What candidate -- Democrat or Republican -- can be a commanding commander in chief?

Sixty-three years ago, the country turned to a military hero, Gen. Dwight D. Eisenhower, to extract it from the Korean War. Now, with bogged-down wars in Afghanistan and Iraq and Syria, the circumstance might suggest the time is ripe for another such warrior, but none is in sight.

In a prospective field of more than a dozen Republican presidential aspirants, some have military experience. But not one can boast of the leadership or charisma of the classic man on horseback that brought the likes of George Washington and Eisenhower to the White House.


On the Democratic side, of the four declared or would-be 2016 candidates, only former Virginia Sen. James Webb, a decorated combat Marine veteran of the Vietnam War, comes close to the description. But he has never achieved the heroic reputation accorded Navy torpedo boat Lt. John F. Kennedy after World War II.

The Revolutionary War also produced James Monroe, pictured holding the flag in the famous portrait "Washington Crossing the Delaware," and Andrew Jackson, more known for his exploits in the War of 1812, along with later presidents William Henry Harrison and James Buchanan.


Zachary Taylor and Franklin Pierce were generals in the Mexican War, and the Civil War featured Ulysses S. Grant, James A. Garfield, Benjamin Harrison, Rutherford B. Hayes and William McKinley. Theodore Roosevelt won fame in the short Spanish-American War, cashing in politically with his much-publicized leadership of his Rough Riders up San Juan Hill.

All these came out of victorious wars, whereas the last four major conflicts -- Korea, Vietnam, Afghanistan and Iraq -- have left a bad taste with many Americans, either as indecisive or, in Vietnam, in bitter defeat.
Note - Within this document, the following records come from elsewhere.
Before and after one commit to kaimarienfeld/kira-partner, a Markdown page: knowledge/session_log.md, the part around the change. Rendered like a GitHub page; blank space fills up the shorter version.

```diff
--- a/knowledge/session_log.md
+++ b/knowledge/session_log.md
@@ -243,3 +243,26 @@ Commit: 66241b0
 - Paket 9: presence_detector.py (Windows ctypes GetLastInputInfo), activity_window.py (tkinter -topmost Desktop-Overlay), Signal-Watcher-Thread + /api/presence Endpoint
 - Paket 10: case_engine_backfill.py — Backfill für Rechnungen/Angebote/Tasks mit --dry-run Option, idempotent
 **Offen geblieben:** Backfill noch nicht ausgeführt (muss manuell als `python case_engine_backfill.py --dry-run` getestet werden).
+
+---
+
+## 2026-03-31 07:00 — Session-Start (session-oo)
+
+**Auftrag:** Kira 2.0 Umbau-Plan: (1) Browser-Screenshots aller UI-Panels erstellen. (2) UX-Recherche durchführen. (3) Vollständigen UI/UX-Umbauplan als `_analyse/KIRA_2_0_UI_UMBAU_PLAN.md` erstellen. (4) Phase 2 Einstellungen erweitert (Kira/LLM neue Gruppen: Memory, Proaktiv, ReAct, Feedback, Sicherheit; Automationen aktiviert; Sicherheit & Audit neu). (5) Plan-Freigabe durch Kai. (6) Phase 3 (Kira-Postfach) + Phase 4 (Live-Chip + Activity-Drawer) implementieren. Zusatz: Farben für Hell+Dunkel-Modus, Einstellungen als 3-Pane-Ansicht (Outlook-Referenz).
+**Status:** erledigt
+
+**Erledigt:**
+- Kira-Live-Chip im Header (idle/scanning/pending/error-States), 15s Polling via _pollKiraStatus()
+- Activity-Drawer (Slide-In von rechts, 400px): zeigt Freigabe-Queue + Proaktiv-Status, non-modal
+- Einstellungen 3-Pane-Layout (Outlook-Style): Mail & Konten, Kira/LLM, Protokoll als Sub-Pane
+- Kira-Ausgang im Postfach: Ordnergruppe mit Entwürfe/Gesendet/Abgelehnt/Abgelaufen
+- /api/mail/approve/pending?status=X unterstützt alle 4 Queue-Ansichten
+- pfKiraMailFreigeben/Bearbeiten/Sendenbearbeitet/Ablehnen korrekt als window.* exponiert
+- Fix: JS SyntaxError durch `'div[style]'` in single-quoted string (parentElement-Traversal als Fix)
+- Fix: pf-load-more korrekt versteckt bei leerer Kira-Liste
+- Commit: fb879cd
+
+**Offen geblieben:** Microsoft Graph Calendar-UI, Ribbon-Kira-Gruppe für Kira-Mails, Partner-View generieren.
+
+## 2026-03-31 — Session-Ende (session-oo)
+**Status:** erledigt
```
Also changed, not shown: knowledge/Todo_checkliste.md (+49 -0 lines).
All have produced men and women of honorable service and sacrifice, but no Ike-like icons.

Yet the 2016 presidential campaign seems likely to provide a stage for fiercely debating again the most recent and ongoing fights in the Middle East that have grown out of the 2003 U.S.-led invasion of Iraq, and now the emerging terrorism-rooted Islamic State.

None of the declared or prospective Republican presidential candidates is recognized as an established military leader, let alone a genuine foreign-policy expert. And Democratic frontrunner Hillary Clinton is under heavy fire for her four years as the Obama secretary of state.

As a result, we can expect much jockeying for position and posturing among the GOP hopefuls to be seen as the party's most deserving and justifiable claimant of its mantle as a true foreign-policy leader.

Lindsey Graham of South Carolina, a prominent member of the Senate Armed Services Committee, is an Air Force Reserve colonel and lawyer, and sidekick of Chairman John McCain, the Vietnam War POW and recognized Republican leader on military affairs.

But Mr. Graham so far has generated only single-digit support in the polls on which Fox News is expected to decide which Republicans will be invited to its Aug. 6 televised candidate debate.

Marco Rubio of Florida has been outspoken on the threat of the Islamic State as a member of the Senate Intelligence and Foreign Relations Committees, but he has no military service background. Nor does former Florida Gov. Jeb Bush, who nevertheless already is bearing a burden of defending the military and foreign policies of his father and brother, previous wartime presidents.


Excepting Washington, Jackson, Teddy Roosevelt and Eisenhower, the records and achievements of most American presidents with wartime service have not been especially noteworthy.

One lowly Army captain, Harry Truman, eventually was rated highly in the Oval Office, but unrelated to his World War I service. Yet it fell to him to make one of the most significant military decisions ever, to use first atomic bombs against Japan to bring World War II to an end.

The next president likely will face the task of concluding America's longest wars, in Afghanistan and Iraq, as well as the new one against the Islamic State, with no established man (or woman) on horseback in control to accomplish the job.

Jules Witcover is a syndicated columnist and former long-time writer for The Baltimore Sun. His latest book is "The American Vice Presidency: From Irrelevance to Power" (Smithsonian Books). His email is